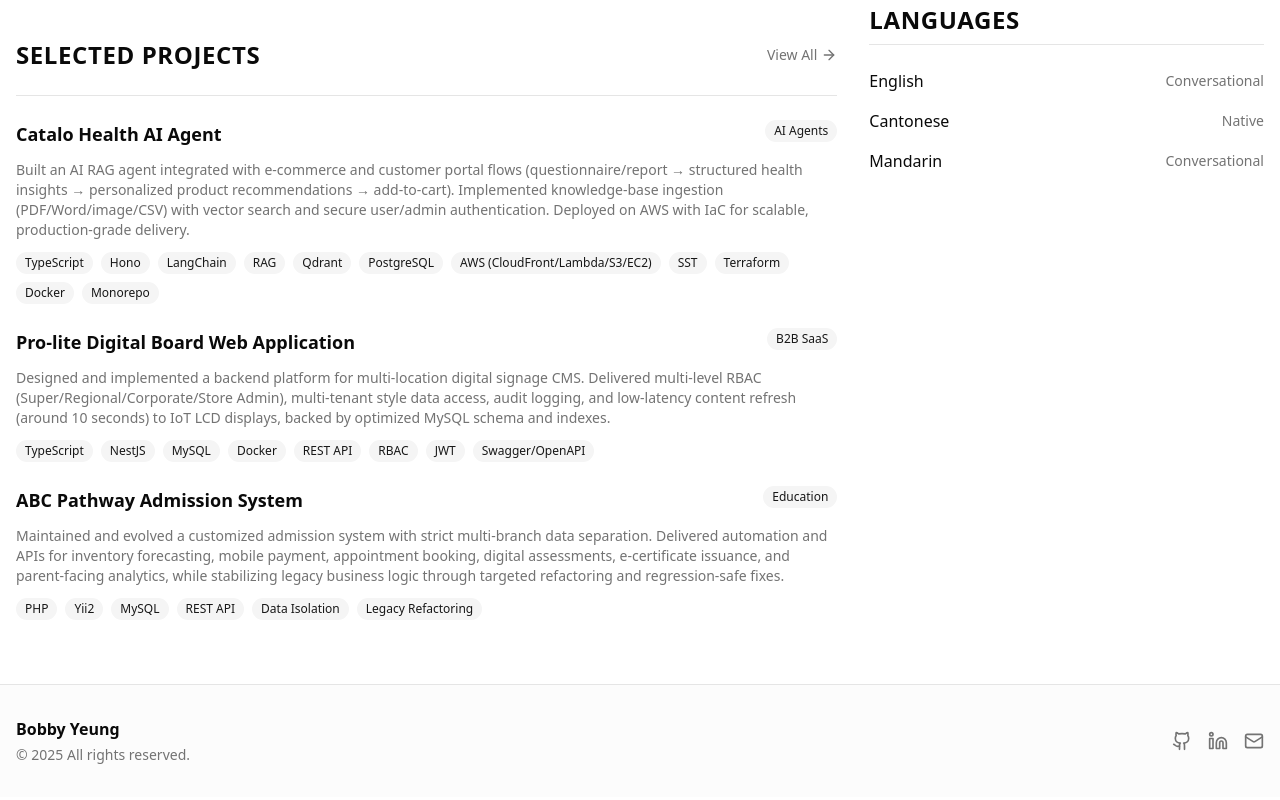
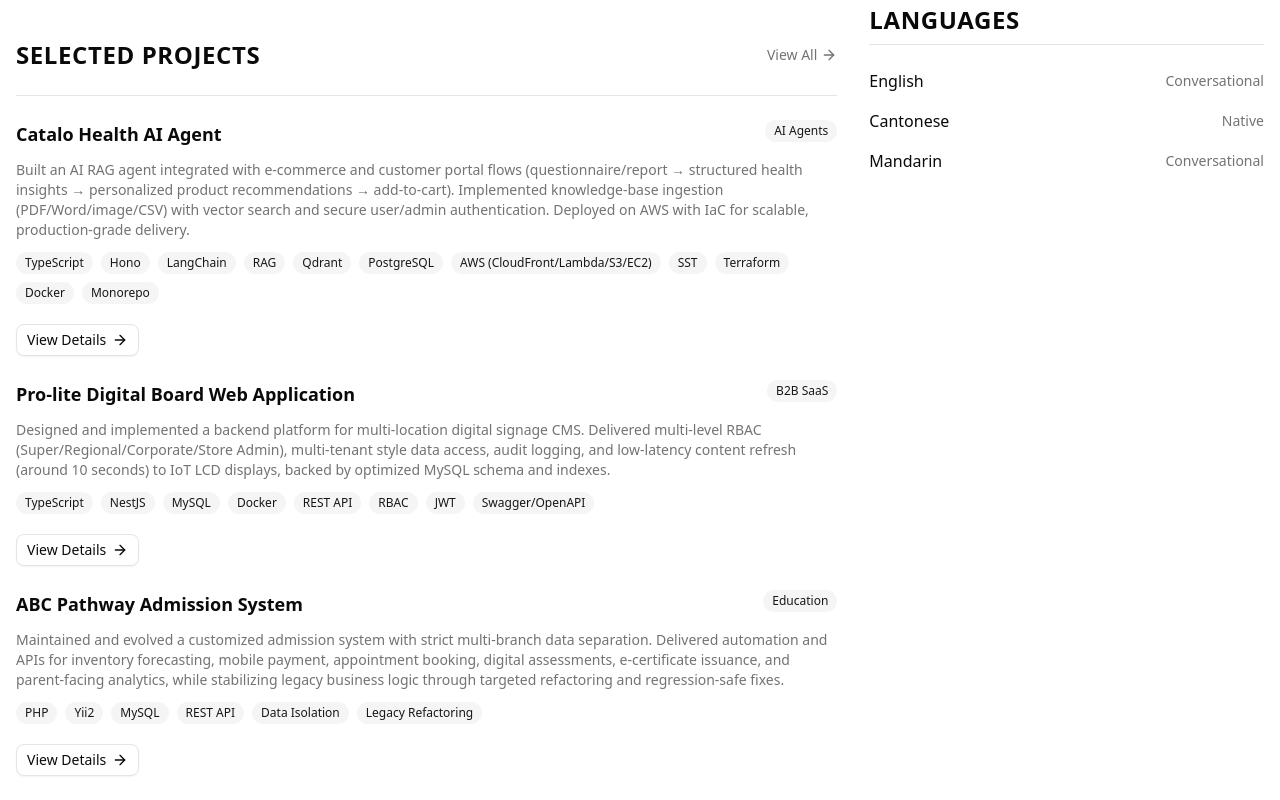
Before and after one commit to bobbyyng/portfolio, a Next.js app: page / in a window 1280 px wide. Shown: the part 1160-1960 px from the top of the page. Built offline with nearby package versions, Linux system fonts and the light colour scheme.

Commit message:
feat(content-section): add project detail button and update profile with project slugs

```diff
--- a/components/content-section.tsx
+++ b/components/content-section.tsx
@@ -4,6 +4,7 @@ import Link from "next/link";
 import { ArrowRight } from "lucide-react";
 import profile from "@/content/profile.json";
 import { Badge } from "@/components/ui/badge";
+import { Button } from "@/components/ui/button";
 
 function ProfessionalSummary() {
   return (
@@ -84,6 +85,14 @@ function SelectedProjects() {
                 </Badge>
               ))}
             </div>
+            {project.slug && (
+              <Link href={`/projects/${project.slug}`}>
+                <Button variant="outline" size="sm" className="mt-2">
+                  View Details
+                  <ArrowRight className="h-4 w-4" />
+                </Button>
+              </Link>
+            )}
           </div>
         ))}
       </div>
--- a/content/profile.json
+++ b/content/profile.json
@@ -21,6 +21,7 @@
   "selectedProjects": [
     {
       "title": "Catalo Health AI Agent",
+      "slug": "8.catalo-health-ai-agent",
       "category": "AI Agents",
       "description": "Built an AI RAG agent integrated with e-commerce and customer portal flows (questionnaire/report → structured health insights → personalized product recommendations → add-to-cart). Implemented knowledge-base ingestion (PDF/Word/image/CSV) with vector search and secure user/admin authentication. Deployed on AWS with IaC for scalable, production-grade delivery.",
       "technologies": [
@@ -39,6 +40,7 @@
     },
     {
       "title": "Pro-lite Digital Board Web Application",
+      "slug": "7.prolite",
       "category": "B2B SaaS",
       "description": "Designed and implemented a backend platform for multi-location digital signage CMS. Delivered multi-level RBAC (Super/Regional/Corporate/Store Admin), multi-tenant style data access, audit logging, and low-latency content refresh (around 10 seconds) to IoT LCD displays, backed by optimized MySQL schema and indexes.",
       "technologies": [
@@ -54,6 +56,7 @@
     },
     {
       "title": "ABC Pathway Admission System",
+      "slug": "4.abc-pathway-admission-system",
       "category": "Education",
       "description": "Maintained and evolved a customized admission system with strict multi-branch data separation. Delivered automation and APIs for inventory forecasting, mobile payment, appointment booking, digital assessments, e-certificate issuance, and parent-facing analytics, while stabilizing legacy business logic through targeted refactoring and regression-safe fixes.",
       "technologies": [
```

⁂

= Aim of the task =
Everything in the entries above should be written out again exactly, except the images.

= Solution to this problem =
Before and after one commit to bobbyyng/portfolio, a Next.js app: page / in a window 1280 px wide. Shown: the part 1160-1960 px from the top of the page. Built offline with nearby package versions, Linux system fonts and the light colour scheme.

Commit message:
feat(content-section): add project detail button and update profile with project slugs

```diff
--- a/components/content-section.tsx
+++ b/components/content-section.tsx
@@ -4,6 +4,7 @@ import Link from "next/link";
 import { ArrowRight } from "lucide-react";
 import profile from "@/content/profile.json";
 import { Badge } from "@/components/ui/badge";
+import { Button } from "@/components/ui/button";
 
 function ProfessionalSummary() {
   return (
@@ -84,6 +85,14 @@ function SelectedProjects() {
                 </Badge>
               ))}
             </div>
+            {project.slug && (
+              <Link href={`/projects/${project.slug}`}>
+                <Button variant="outline" size="sm" className="mt-2">
+                  View Details
+                  <ArrowRight className="h-4 w-4" />
+                </Button>
+              </Link>
+            )}
           </div>
         ))}
       </div>
--- a/content/profile.json
+++ b/content/profile.json
@@ -21,6 +21,7 @@
   "selectedProjects": [
     {
       "title": "Catalo Health AI Agent",
+      "slug": "8.catalo-health-ai-agent",
       "category": "AI Agents",
       "description": "Built an AI RAG agent integrated with e-commerce and customer portal flows (questionnaire/report → structured health insights → personalized product recommendations → add-to-cart). Implemented knowledge-base ingestion (PDF/Word/image/CSV) with vector search and secure user/admin authentication. Deployed on AWS with IaC for scalable, production-grade delivery.",
       "technologies": [
@@ -39,6 +40,7 @@
     },
     {
       "title": "Pro-lite Digital Board Web Application",
+      "slug": "7.prolite",
       "category": "B2B SaaS",
       "description": "Designed and implemented a backend platform for multi-location digital signage CMS. Delivered multi-level RBAC (Super/Regional/Corporate/Store Admin), multi-tenant style data access, audit logging, and low-latency content refresh (around 10 seconds) to IoT LCD displays, backed by optimized MySQL schema and indexes.",
       "technologies": [
@@ -54,6 +56,7 @@
     },
     {
       "title": "ABC Pathway Admission System",
+      "slug": "4.abc-pathway-admission-system",
       "category": "Education",
       "description": "Maintained and evolved a customized admission system with strict multi-branch data separation. Delivered automation and APIs for inventory forecasting, mobile payment, appointment booking, digital assessments, e-certificate issuance, and parent-facing analytics, while stabilizing legacy business logic through targeted refactoring and regression-safe fixes.",
       "technologies": [
```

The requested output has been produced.